* _TASK REQUIREMENTS_
Please give the listing again in its entirety, exactly as written.

* _INPUT DATA_

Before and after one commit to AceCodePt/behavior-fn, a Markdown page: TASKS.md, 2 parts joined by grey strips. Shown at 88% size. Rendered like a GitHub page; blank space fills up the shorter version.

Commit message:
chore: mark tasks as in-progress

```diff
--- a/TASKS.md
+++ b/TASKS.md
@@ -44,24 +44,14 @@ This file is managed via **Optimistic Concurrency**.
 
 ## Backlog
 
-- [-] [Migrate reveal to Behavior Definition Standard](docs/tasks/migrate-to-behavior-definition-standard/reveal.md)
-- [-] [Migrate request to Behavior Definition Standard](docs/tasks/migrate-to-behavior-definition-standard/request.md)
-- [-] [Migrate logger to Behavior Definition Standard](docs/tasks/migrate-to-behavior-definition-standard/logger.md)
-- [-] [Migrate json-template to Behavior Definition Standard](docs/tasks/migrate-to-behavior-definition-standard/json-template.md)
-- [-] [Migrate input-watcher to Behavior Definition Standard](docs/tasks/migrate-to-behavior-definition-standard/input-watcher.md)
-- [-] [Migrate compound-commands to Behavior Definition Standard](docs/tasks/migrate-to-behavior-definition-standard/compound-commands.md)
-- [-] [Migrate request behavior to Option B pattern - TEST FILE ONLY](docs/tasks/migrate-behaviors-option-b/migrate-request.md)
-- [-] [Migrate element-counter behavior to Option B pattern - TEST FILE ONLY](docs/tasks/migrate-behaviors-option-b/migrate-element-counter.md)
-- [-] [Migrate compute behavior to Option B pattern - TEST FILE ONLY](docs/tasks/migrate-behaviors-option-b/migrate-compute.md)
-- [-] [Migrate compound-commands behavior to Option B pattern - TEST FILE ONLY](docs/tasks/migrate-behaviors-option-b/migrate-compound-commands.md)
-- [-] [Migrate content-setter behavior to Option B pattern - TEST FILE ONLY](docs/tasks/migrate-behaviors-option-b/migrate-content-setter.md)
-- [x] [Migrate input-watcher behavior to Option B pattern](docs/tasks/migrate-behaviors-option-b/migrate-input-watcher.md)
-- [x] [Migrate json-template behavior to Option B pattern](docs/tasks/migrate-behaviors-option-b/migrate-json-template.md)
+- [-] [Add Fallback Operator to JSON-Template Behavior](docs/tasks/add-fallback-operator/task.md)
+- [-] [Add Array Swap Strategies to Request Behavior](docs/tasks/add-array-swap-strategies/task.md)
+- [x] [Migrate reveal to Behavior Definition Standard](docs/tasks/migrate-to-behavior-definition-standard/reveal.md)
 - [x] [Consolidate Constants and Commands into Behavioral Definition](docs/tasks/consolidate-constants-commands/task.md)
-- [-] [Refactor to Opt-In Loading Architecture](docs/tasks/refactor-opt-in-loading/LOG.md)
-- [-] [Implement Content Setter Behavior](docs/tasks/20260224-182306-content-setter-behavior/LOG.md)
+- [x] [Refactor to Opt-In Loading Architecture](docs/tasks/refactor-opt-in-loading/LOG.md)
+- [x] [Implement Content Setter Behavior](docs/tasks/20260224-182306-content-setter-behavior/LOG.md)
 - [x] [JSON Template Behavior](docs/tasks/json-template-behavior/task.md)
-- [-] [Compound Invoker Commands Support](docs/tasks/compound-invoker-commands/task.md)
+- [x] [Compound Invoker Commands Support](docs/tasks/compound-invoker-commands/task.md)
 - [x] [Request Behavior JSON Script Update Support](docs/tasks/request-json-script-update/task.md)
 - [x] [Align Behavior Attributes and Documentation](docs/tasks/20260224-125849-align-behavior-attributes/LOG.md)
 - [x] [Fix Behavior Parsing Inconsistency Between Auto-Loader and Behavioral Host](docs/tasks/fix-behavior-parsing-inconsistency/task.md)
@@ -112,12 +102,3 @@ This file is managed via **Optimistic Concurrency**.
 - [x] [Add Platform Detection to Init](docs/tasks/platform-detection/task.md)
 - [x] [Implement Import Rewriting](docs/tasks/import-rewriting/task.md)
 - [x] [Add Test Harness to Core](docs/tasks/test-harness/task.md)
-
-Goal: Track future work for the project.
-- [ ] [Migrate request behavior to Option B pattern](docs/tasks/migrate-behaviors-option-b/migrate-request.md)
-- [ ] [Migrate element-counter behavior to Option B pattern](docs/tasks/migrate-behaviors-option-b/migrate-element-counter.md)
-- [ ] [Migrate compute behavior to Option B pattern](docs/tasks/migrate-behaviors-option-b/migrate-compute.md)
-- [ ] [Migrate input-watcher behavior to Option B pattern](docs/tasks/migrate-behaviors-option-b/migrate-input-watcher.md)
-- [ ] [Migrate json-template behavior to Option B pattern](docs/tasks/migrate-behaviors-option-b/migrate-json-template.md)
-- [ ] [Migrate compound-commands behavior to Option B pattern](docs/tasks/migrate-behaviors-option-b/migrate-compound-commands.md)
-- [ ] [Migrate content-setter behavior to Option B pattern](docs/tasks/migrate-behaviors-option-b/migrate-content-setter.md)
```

* _RESULT OF THIS TASK_
Before and after one commit to AceCodePt/behavior-fn, a Markdown page: TASKS.md, 2 parts joined by grey strips. Shown at 88% size. Rendered like a GitHub page; blank space fills up the shorter version.

Commit message:
chore: mark tasks as in-progress

```diff
--- a/TASKS.md
+++ b/TASKS.md
@@ -44,24 +44,14 @@ This file is managed via **Optimistic Concurrency**.
 
 ## Backlog
 
-- [-] [Migrate reveal to Behavior Definition Standard](docs/tasks/migrate-to-behavior-definition-standard/reveal.md)
-- [-] [Migrate request to Behavior Definition Standard](docs/tasks/migrate-to-behavior-definition-standard/request.md)
-- [-] [Migrate logger to Behavior Definition Standard](docs/tasks/migrate-to-behavior-definition-standard/logger.md)
-- [-] [Migrate json-template to Behavior Definition Standard](docs/tasks/migrate-to-behavior-definition-standard/json-template.md)
-- [-] [Migrate input-watcher to Behavior Definition Standard](docs/tasks/migrate-to-behavior-definition-standard/input-watcher.md)
-- [-] [Migrate compound-commands to Behavior Definition Standard](docs/tasks/migrate-to-behavior-definition-standard/compound-commands.md)
-- [-] [Migrate request behavior to Option B pattern - TEST FILE ONLY](docs/tasks/migrate-behaviors-option-b/migrate-request.md)
-- [-] [Migrate element-counter behavior to Option B pattern - TEST FILE ONLY](docs/tasks/migrate-behaviors-option-b/migrate-element-counter.md)
-- [-] [Migrate compute behavior to Option B pattern - TEST FILE ONLY](docs/tasks/migrate-behaviors-option-b/migrate-compute.md)
-- [-] [Migrate compound-commands behavior to Option B pattern - TEST FILE ONLY](docs/tasks/migrate-behaviors-option-b/migrate-compound-commands.md)
-- [-] [Migrate content-setter behavior to Option B pattern - TEST FILE ONLY](docs/tasks/migrate-behaviors-option-b/migrate-content-setter.md)
-- [x] [Migrate input-watcher behavior to Option B pattern](docs/tasks/migrate-behaviors-option-b/migrate-input-watcher.md)
-- [x] [Migrate json-template behavior to Option B pattern](docs/tasks/migrate-behaviors-option-b/migrate-json-template.md)
+- [-] [Add Fallback Operator to JSON-Template Behavior](docs/tasks/add-fallback-operator/task.md)
+- [-] [Add Array Swap Strategies to Request Behavior](docs/tasks/add-array-swap-strategies/task.md)
+- [x] [Migrate reveal to Behavior Definition Standard](docs/tasks/migrate-to-behavior-definition-standard/reveal.md)
 - [x] [Consolidate Constants and Commands into Behavioral Definition](docs/tasks/consolidate-constants-commands/task.md)
-- [-] [Refactor to Opt-In Loading Architecture](docs/tasks/refactor-opt-in-loading/LOG.md)
-- [-] [Implement Content Setter Behavior](docs/tasks/20260224-182306-content-setter-behavior/LOG.md)
+- [x] [Refactor to Opt-In Loading Architecture](docs/tasks/refactor-opt-in-loading/LOG.md)
+- [x] [Implement Content Setter Behavior](docs/tasks/20260224-182306-content-setter-behavior/LOG.md)
 - [x] [JSON Template Behavior](docs/tasks/json-template-behavior/task.md)
-- [-] [Compound Invoker Commands Support](docs/tasks/compound-invoker-commands/task.md)
+- [x] [Compound Invoker Commands Support](docs/tasks/compound-invoker-commands/task.md)
 - [x] [Request Behavior JSON Script Update Support](docs/tasks/request-json-script-update/task.md)
 - [x] [Align Behavior Attributes and Documentation](docs/tasks/20260224-125849-align-behavior-attributes/LOG.md)
 - [x] [Fix Behavior Parsing Inconsistency Between Auto-Loader and Behavioral Host](docs/tasks/fix-behavior-parsing-inconsistency/task.md)
@@ -112,12 +102,3 @@ This file is managed via **Optimistic Concurrency**.
 - [x] [Add Platform Detection to Init](docs/tasks/platform-detection/task.md)
 - [x] [Implement Import Rewriting](docs/tasks/import-rewriting/task.md)
 - [x] [Add Test Harness to Core](docs/tasks/test-harness/task.md)
-
-Goal: Track future work for the project.
-- [ ] [Migrate request behavior to Option B pattern](docs/tasks/migrate-behaviors-option-b/migrate-request.md)
-- [ ] [Migrate element-counter behavior to Option B pattern](docs/tasks/migrate-behaviors-option-b/migrate-element-counter.md)
-- [ ] [Migrate compute behavior to Option B pattern](docs/tasks/migrate-behaviors-option-b/migrate-compute.md)
-- [ ] [Migrate input-watcher behavior to Option B pattern](docs/tasks/migrate-behaviors-option-b/migrate-input-watcher.md)
-- [ ] [Migrate json-template behavior to Option B pattern](docs/tasks/migrate-behaviors-option-b/migrate-json-template.md)
-- [ ] [Migrate compound-commands behavior to Option B pattern](docs/tasks/migrate-behaviors-option-b/migrate-compound-commands.md)
-- [ ] [Migrate content-setter behavior to Option B pattern](docs/tasks/migrate-behaviors-option-b/migrate-content-setter.md)
```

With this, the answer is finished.